When I read Enlow — and I think both she and her fiancé are talented communicators who merit close reading — I feel like I am a fly on the wall at Luke, or the Esquire or The Friendly Spot, and am privvy to what young professionals half my age, members of the “creative class,” are saying to each other over a beer or burger. I am pleased we are being invited into that conversation. Even where I might not agree with everything said, I want to know what motivated them to say it and believe it.
Put another way, it’s imperative that our city’s civic, business and cultural leaders listen carefully to Enlow’s generation and respond to their needs, or accept the reality that we will continue to lose them to other cities. Rackspace Chairman and SA2020 Tri-Chair Graham Weston has a question he likes to ask when speaking before leaderships groups, especially when an audience member challenges the value of downtown investment or Weston’s well-known desire to quicken the pace of change in San Antonio.
“I ask people, ‘How many of you have children who attended college and then decided to not come back to San Antonio?’ and without exemption all hands go up except for one or two people, here or there, where a family business has led to children returning,” Weston said. “I want a city where our kids don’t all leave en masse and where it is easier to convince talented young people to move here and stay here.”
We are on our way, in my opinion, but I understand that some very smart people argue just as convincingly that we are changing too slowly, not moving fast enough. How do you see the state of living and working in San Antonio compared to other metropolitan areas? Does our city make your list of Top 10 Downtowns?

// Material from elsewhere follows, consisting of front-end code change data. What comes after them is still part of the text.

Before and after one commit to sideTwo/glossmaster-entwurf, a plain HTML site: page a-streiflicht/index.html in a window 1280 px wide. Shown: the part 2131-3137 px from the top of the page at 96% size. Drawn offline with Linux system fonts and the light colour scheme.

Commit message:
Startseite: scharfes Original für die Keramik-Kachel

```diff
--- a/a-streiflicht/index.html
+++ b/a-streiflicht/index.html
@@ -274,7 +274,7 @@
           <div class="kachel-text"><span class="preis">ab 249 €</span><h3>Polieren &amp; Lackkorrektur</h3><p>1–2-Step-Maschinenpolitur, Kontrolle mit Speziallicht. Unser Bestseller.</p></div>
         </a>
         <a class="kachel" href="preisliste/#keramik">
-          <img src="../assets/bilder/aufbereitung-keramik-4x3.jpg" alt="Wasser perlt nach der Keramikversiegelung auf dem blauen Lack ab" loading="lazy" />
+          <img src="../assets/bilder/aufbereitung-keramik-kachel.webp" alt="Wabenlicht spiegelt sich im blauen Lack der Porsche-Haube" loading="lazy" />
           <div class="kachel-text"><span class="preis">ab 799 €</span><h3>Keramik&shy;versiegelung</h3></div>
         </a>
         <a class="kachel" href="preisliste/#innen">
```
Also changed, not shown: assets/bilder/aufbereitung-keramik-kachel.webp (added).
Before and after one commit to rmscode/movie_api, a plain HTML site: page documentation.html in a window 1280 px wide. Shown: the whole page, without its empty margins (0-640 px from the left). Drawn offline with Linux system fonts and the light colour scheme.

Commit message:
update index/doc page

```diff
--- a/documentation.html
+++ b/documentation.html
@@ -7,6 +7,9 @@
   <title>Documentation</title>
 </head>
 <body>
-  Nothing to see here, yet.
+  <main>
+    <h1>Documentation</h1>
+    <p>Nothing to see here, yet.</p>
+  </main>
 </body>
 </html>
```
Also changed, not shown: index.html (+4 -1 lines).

Mayor Julián Castro and others tout San Antonio as the seventh largest city, but that’s a number games to me. I accept our status as a top 25 metro area and don’t pretend we’ve really passed Boston or about to overtake Philadelphia. The regional cities I most enjoy don’t seem to spend any energy pretending to be bigger than they really are. They focus instead on why they are better than somewhere else rather than bigger than somewhere else. Being big is not analogous to being good. Rate of growth and inventory of urban amenities are better measures.
I did sit down and make lists of my favorite cities, big, regional and small. I have no desire to go elsewhere. I’d rather be part of transforming our city. But that doesn’t mean I rate the home team as number one. My own choices are based on where I have been, and I haven’t been everywhere. This will probably start a bar argument or provoke some snarky commentary, but I bet the people agreeing with Enlow would probably agree with me that my lists are a good road map used by all those young, creative types who are not coming here, or worse, are on their way out.
Top 10 Regional Downtowns Top 10 Big City Downtowns
1. Austin 1. New York
2. Seattle 2. Los Angeles
3. Portland 3. Chicago
4. Denver 4. Boston
5. San Diego 5. San Francisco
6. San Antonio 6. Miami
7. New Orleans 7. Washington DC
8. Indianapolis 8. Philadelphia
9. Milwaukee 9. Atlanta
10. Louisville 10. Dallas
Top 10 Small Cities
1. Boulder, CO
2. Madison, WI
3. Santa Fe, NM
4. Bend, ORE
5. Fort Collins, CO
6. Asheville, NC
7. Charlottesville, VI
8. Traverse City, MI
9. Portsmouth, NH
10. Bozeman, MON
I reserve the right to change my mind.